▶ [EXERCISE DESCRIPTION] When you restate the entries that follow, keep every word exactly and drop the pictures.

▶ [GIVEN INFORMATION]
────
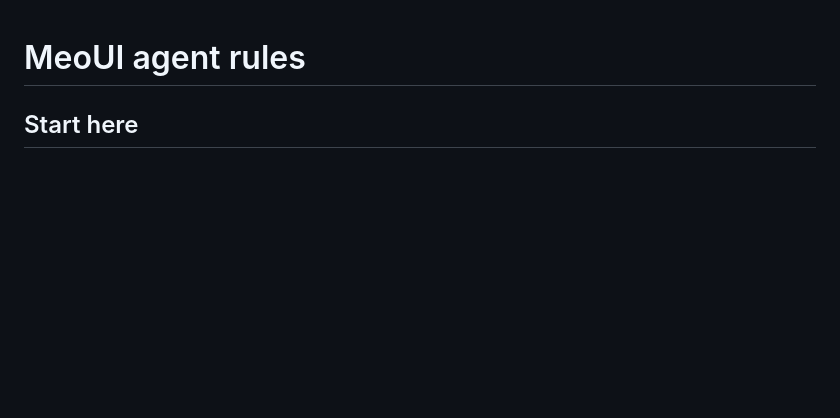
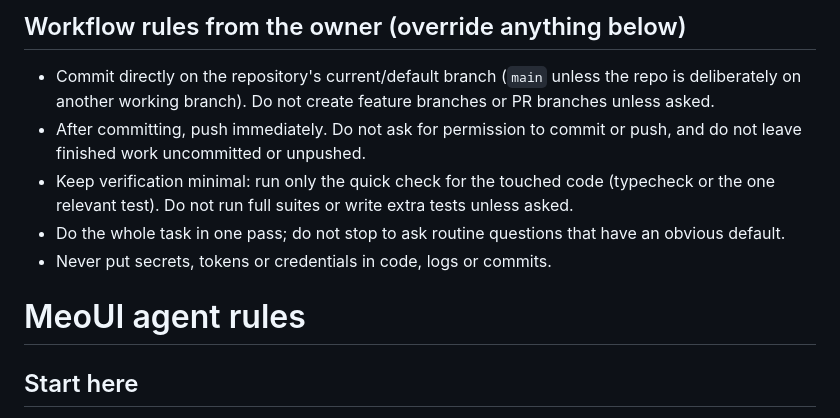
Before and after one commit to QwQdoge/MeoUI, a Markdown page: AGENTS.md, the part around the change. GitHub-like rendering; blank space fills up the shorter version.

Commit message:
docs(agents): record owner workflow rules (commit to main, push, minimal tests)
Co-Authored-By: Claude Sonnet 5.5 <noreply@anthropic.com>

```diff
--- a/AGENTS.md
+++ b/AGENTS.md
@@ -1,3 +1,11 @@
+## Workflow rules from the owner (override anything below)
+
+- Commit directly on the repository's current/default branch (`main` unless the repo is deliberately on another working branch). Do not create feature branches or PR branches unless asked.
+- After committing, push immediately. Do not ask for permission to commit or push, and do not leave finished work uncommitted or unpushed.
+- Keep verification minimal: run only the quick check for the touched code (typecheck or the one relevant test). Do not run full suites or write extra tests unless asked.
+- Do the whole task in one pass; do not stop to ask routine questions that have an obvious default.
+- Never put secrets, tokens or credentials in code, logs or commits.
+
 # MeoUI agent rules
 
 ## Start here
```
────
▶ [RESPONSE TO THE EXERCISE]
Before and after one commit to QwQdoge/MeoUI, a Markdown page: AGENTS.md, the part around the change. GitHub-like rendering; blank space fills up the shorter version.

Commit message:
docs(agents): record owner workflow rules (commit to main, push, minimal tests)
Co-Authored-By: Claude Sonnet 5.5 <noreply@anthropic.com>

```diff
--- a/AGENTS.md
+++ b/AGENTS.md
@@ -1,3 +1,11 @@
+## Workflow rules from the owner (override anything below)
+
+- Commit directly on the repository's current/default branch (`main` unless the repo is deliberately on another working branch). Do not create feature branches or PR branches unless asked.
+- After committing, push immediately. Do not ask for permission to commit or push, and do not leave finished work uncommitted or unpushed.
+- Keep verification minimal: run only the quick check for the touched code (typecheck or the one relevant test). Do not run full suites or write extra tests unless asked.
+- Do the whole task in one pass; do not stop to ask routine questions that have an obvious default.
+- Never put secrets, tokens or credentials in code, logs or commits.
+
 # MeoUI agent rules
 
 ## Start here
```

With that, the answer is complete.